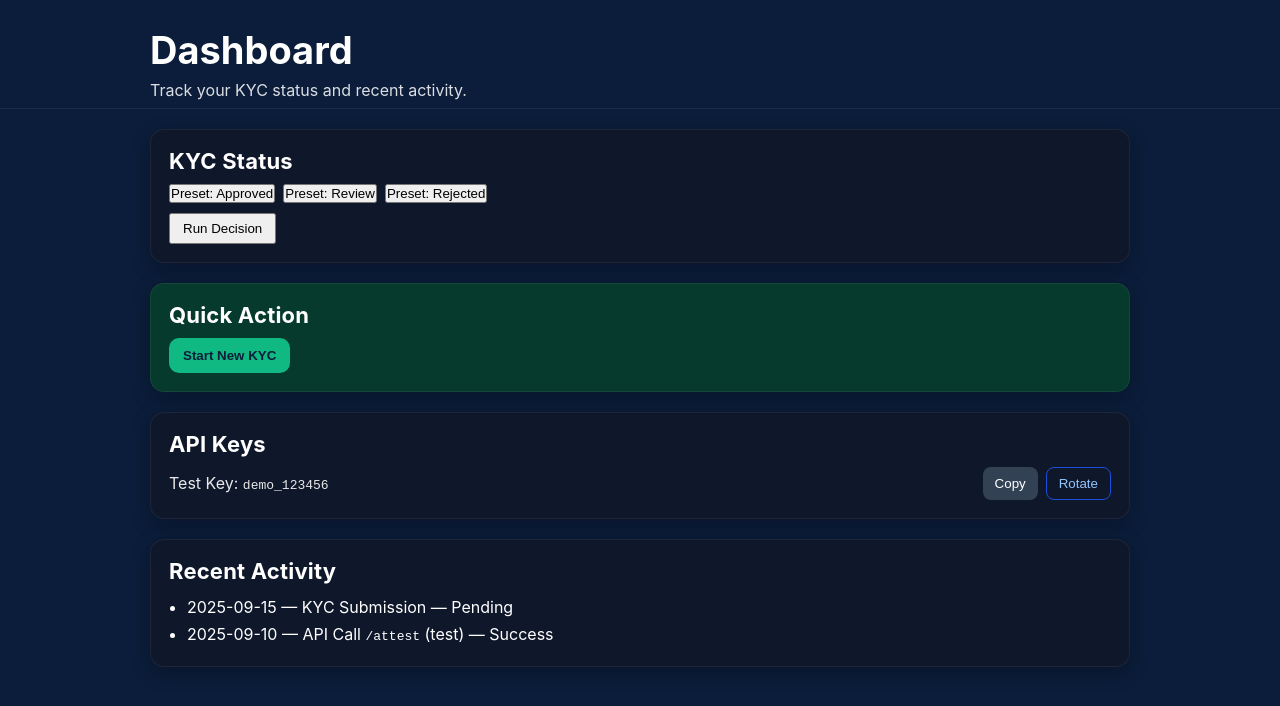
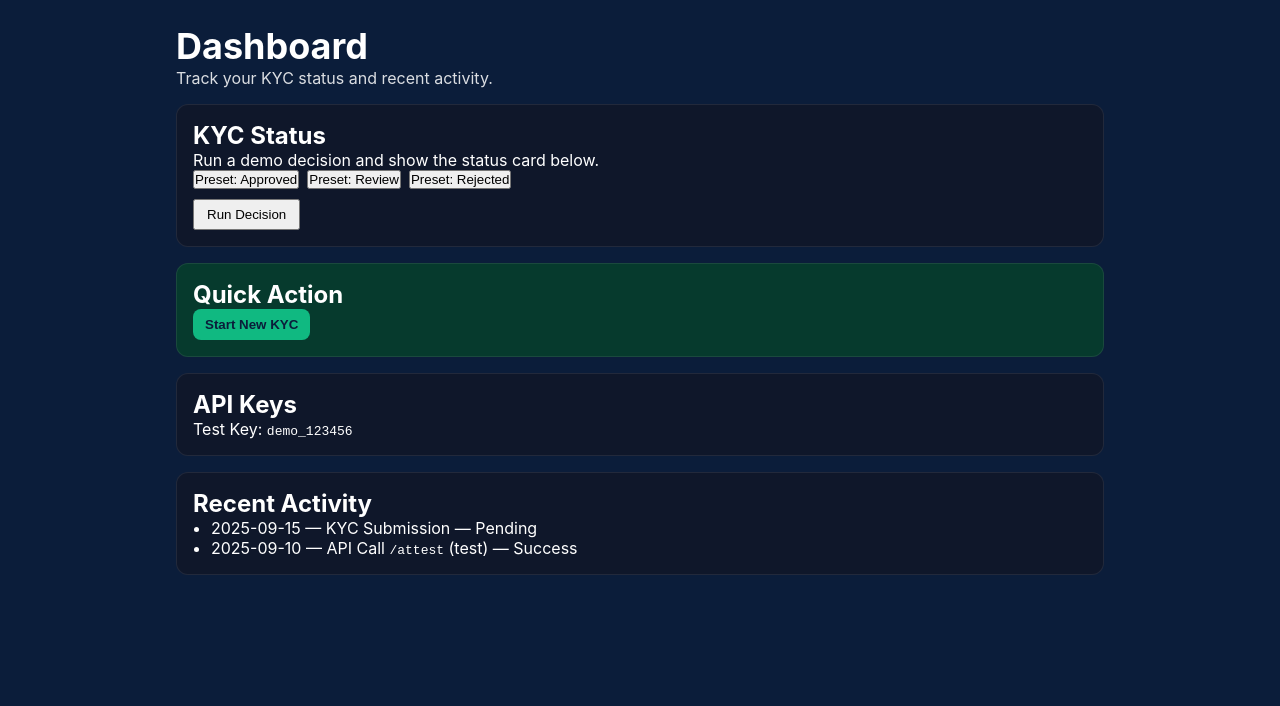
Before and after one commit to genio-ai/genio-os, a Next.js app: page /dashboard in a window 1280 px wide. Shown: the top 706 px of the page. Built offline with nearby package versions, Linux system fonts and the light colour scheme.

Commit message:
Update dashboard.js

```diff
--- a/pages/dashboard.js
+++ b/pages/dashboard.js
@@ -1,128 +1,51 @@
-// pages/dashboard.js
 import KycStatusCard from "../components/KycStatusCard";
-
-function Card({ title, children, style = {} }) {
-  return (
-    <section
-      style={{
-        background: "#0F172A",
-        border: "1px solid rgba(255,255,255,0.06)",
-        borderRadius: 14,
-        padding: 18,
-        marginTop: 20,
-        boxShadow: "0 6px 20px rgba(0,0,0,0.25)",
-        ...style,
-      }}
-    >
-      {title && (
-        <h2 style={{ margin: 0, marginBottom: 10, fontSize: 22, letterSpacing: 0.2 }}>
-          {title}
-        </h2>
-      )}
-      <div>{children}</div>
-    </section>
-  );
-}
 
 export default function Dashboard() {
   return (
-    <div
-      style={{
-        minHeight: "100vh",
-        background: "#0B1D3A",
-        color: "#fff",
-        fontFamily: "-apple-system, Segoe UI, Roboto, Arial, sans-serif",
-      }}
-    >
-      <header
-        style={{
-          padding: "28px 16px 8px",
-          borderBottom: "1px solid rgba(255,255,255,0.06)",
-          marginBottom: 8,
-        }}
-      >
-        <div style={{ maxWidth: 980, margin: "0 auto" }}>
-          <h1 style={{ margin: 0, fontSize: 38, lineHeight: 1.2 }}>Dashboard</h1>
-          <p style={{ opacity: 0.85, margin: "6px 0 0" }}>
-            Track your KYC status and recent activity.
-          </p>
-        </div>
-      </header>
+    <div style={{ minHeight: "100vh", background: "#0B1D3A", color: "#fff" }}>
+      <div style={{ maxWidth: 960, margin: "0 auto", padding: "24px 16px" }}>
+        <h1 style={{ margin: 0, fontSize: 36 }}>Dashboard</h1>
+        <p style={{ opacity: 0.85 }}>Track your KYC status and recent activity.</p>
 
-      <main style={{ padding: "0 16px 36px" }}>
-        <div style={{ maxWidth: 980, margin: "0 auto" }}>
-          <Card title="KYC Status">
-            <KycStatusCard />
-          </Card>
+        <section style={{
+          marginTop: 16, padding: 16, borderRadius: 12, background: "#0F172A",
+          border: "1px solid rgba(255,255,255,0.08)"
+        }}>
+          <h2 style={{ marginTop: 0 }}>KYC Status</h2>
+          <p>Run a demo decision and show the status card below.</p>
+          <KycStatusCard />
+        </section>
 
-          <Card title="Quick Action" style={{ background: "#063A2D" }}>
-            <button
-              style={{
-                background: "#10B981",
-                color: "#0B1D3A",
-                fontWeight: 700,
-                border: "none",
-                padding: "10px 14px",
-                borderRadius: 10,
-                cursor: "pointer",
-              }}
-            >
-              Start New KYC
-            </button>
-          </Card>
+        <section style={{
+          marginTop: 16, padding: 16, borderRadius: 12, background: "#063A2D",
+          border: "1px solid rgba(255,255,255,0.08)"
+        }}>
+          <h2 style={{ marginTop: 0 }}>Quick Action</h2>
+          <button style={{ padding: "8px 12px", background: "#10B981", color: "#0B1D3A",
+            border: "none", borderRadius: 8, fontWeight: 700 }}>
+            Start New KYC
+          </button>
+        </section>
 
-          <Card title="API Keys">
-            <div
-              style={{
-                display: "flex",
-                alignItems: "center",
-                justifyContent: "space-between",
-                gap: 12,
-                flexWrap: "wrap",
-              }}
-            >
-              <div style={{ opacity: 0.9 }}>
-                Test Key: <code>demo_123456</code>
-              </div>
-              <div style={{ display: "flex", gap: 8 }}>
-                <button
-                  style={{
-                    background: "#334155",
-                    color: "#fff",
-                    border: "none",
-                    padding: "8px 12px",
-                    borderRadius: 8,
-                    cursor: "pointer",
-                  }}
-                >
-                  Copy
-                </button>
-                <button
-                  style={{
-                    background: "transparent",
-                    color: "#93C5FD",
-                    border: "1px solid #1D4ED8",
-                    padding: "8px 12px",
-                    borderRadius: 8,
-                    cursor: "pointer",
-                  }}
-                >
-                  Rotate
-                </button>
-              </div>
-            </div>
-          </Card>
+        <section style={{
+          marginTop: 16, padding: 16, borderRadius: 12, background: "#0F172A",
+          border: "1px solid rgba(255,255,255,0.08)"
+        }}>
+          <h2 style={{ marginTop: 0 }}>API Keys</h2>
+          <div>Test Key: <code>demo_123456</code></div>
+        </section>
 
-          <Card title="Recent Activity">
-            <ul style={{ margin: 0, paddingLeft: 18, lineHeight: 1.7 }}>
-              <li>2025-09-15 — KYC Submission — Pending</li>
-              <li>
-                2025-09-10 — API Call <code>/attest</code> (test) — Success
-              </li>
-            </ul>
-          </Card>
-        </div>
-      </main>
+        <section style={{
+          marginTop: 16, padding: 16, borderRadius: 12, background: "#0F172A",
+          border: "1px solid rgba(255,255,255,0.08)"
+        }}>
+          <h2 style={{ marginTop: 0 }}>Recent Activity</h2>
+          <ul style={{ margin: 0, paddingLeft: 18 }}>
+            <li>2025-09-15 — KYC Submission — Pending</li>
+            <li>2025-09-10 — API Call <code>/attest</code> (test) — Success</li>
+          </ul>
+        </section>
+      </div>
     </div>
   );
 }
```
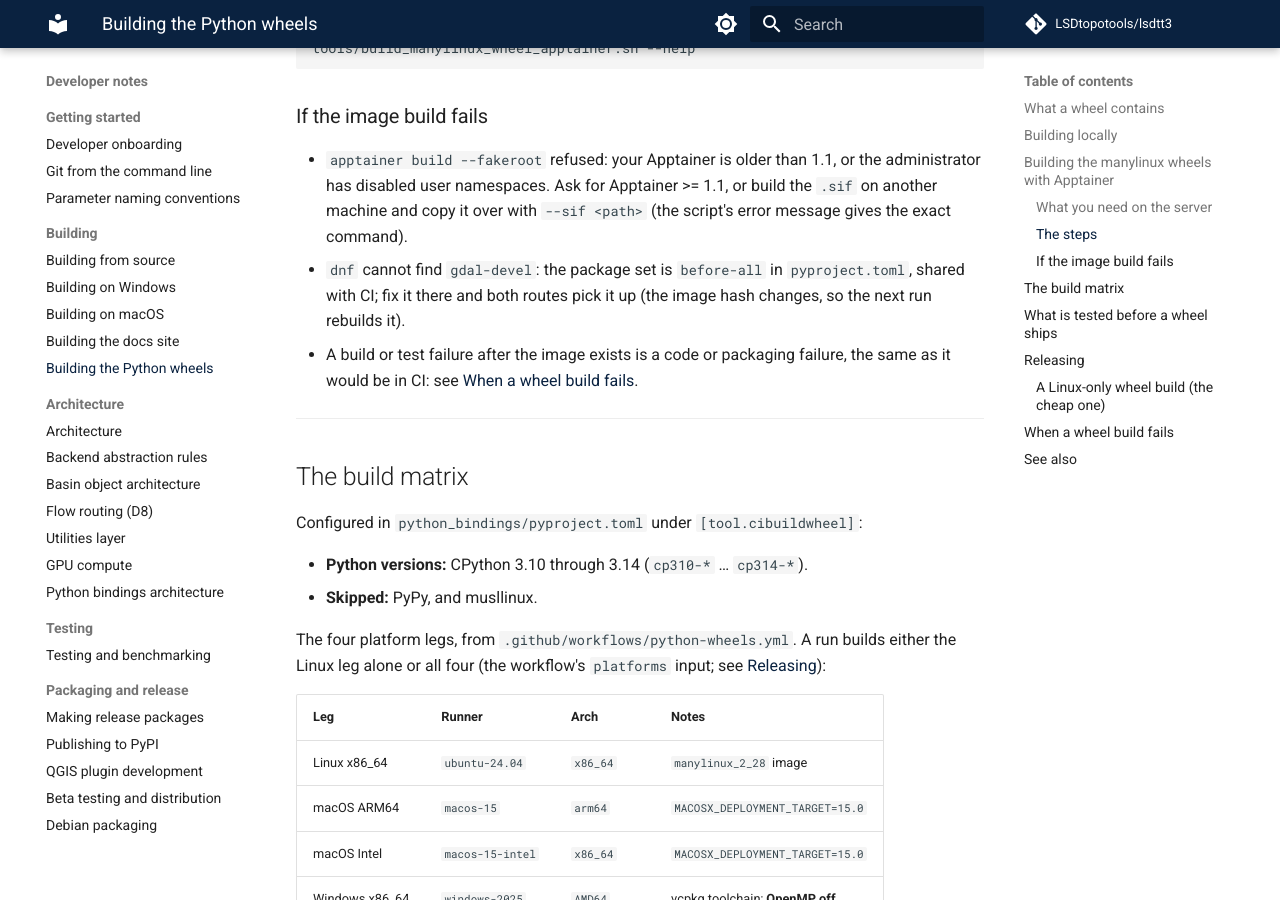
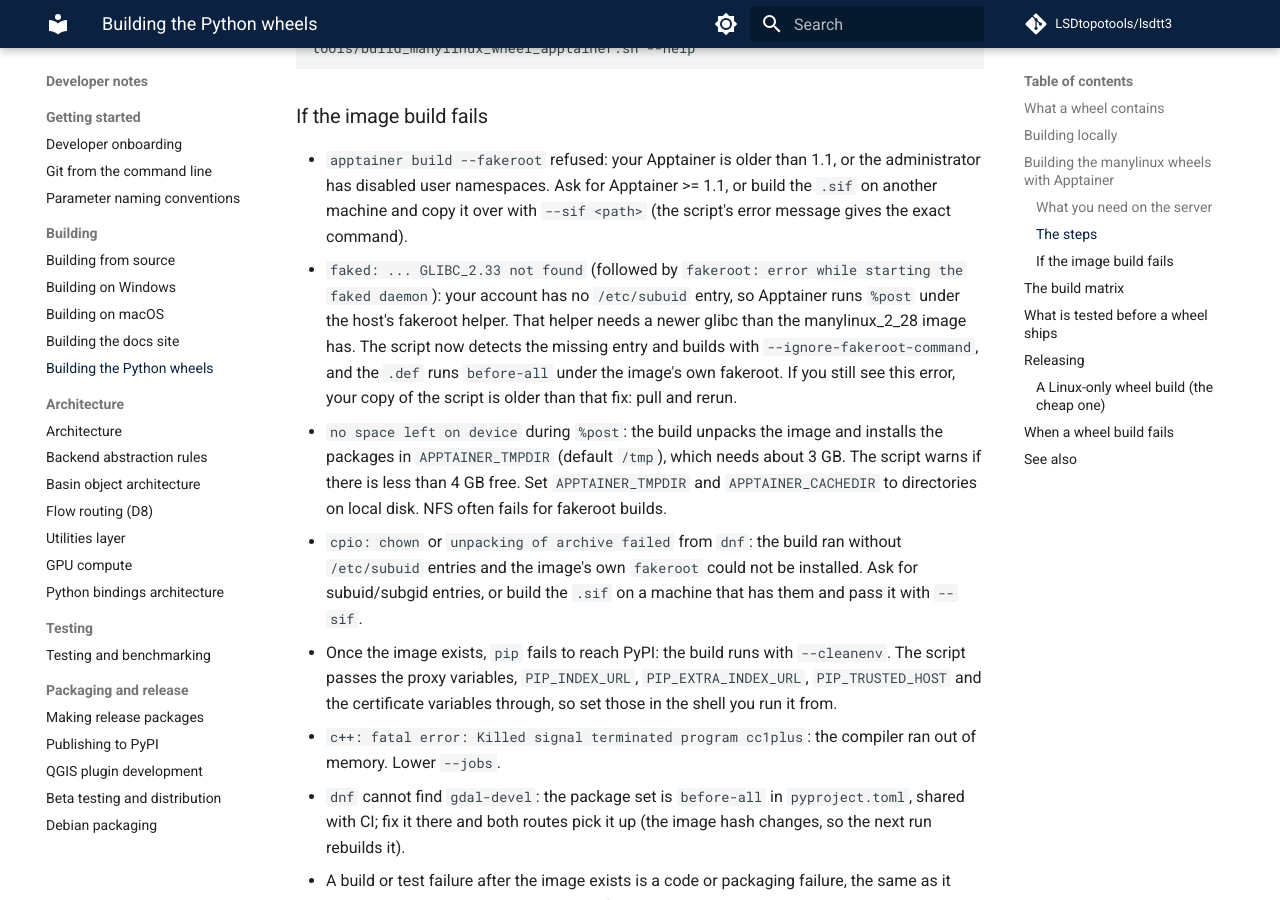
Before and after one commit to LSDtopotools/lsdtt3, an MkDocs documentation site: the page built from docs/developer_notes/building_python_wheels.md, in a window 1280 px wide and 900 px high, scrolled down 3347 px. Built offline with MkDocs 1.6.1 and Material for MkDocs 9.7.7, drawn with Linux system fonts in a browser that asks for light colours; comment, search, counter and statistics services are not loaded.

Commit message:
Trying to fix some bugs in the apptainer manylinux build script

```diff
--- a/docs/developer_notes/building_python_wheels.md
+++ b/docs/developer_notes/building_python_wheels.md
@@ -164,6 +164,28 @@ tools/build_manylinux_wheel_apptainer.sh --help
   the administrator has disabled user namespaces. Ask for Apptainer >= 1.1, or
   build the `.sif` on another machine and copy it over with `--sif <path>`
   (the script's error message gives the exact command).
+- `faked: ... GLIBC_2.33 not found` (followed by `fakeroot: error while
+  starting the faked daemon`): your account has no `/etc/subuid` entry, so
+  Apptainer runs `%post` under the host's fakeroot helper. That helper needs a
+  newer glibc than the manylinux_2_28 image has. The script now detects the
+  missing entry and builds with `--ignore-fakeroot-command`, and the `.def`
+  runs `before-all` under the image's own fakeroot. If you still see this
+  error, your copy of the script is older than that fix: pull and rerun.
+- `no space left on device` during `%post`: the build unpacks the image and
+  installs the packages in `APPTAINER_TMPDIR` (default `/tmp`), which needs
+  about 3 GB. The script warns if there is less than 4 GB free. Set
+  `APPTAINER_TMPDIR` and `APPTAINER_CACHEDIR` to directories on local disk.
+  NFS often fails for fakeroot builds.
+- `cpio: chown` or `unpacking of archive failed` from `dnf`: the build ran
+  without `/etc/subuid` entries and the image's own `fakeroot` could not be
+  installed. Ask for subuid/subgid entries, or build the `.sif` on a machine
+  that has them and pass it with `--sif`.
+- Once the image exists, `pip` fails to reach PyPI: the build runs with
+  `--cleanenv`. The script passes the proxy variables, `PIP_INDEX_URL`,
+  `PIP_EXTRA_INDEX_URL`, `PIP_TRUSTED_HOST` and the certificate variables
+  through, so set those in the shell you run it from.
+- `c++: fatal error: Killed signal terminated program cc1plus`: the compiler
+  ran out of memory. Lower `--jobs`.
 - `dnf` cannot find `gdal-devel`: the package set is `before-all` in
   `pyproject.toml`, shared with CI; fix it there and both routes pick it up
   (the image hash changes, so the next run rebuilds it).
```
Also changed, not shown: docs/developer_notes/lsdtt3_architecture.md (+4 -1 lines), docs/developer_notes/python_bindings_architecture.md (+16 -0 lines), 2 other files.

* **TASK TO COMPLETE**:
Tally up the lines in the data that hold the word "code". Only the total should be given.

* **RESPONSE**:
4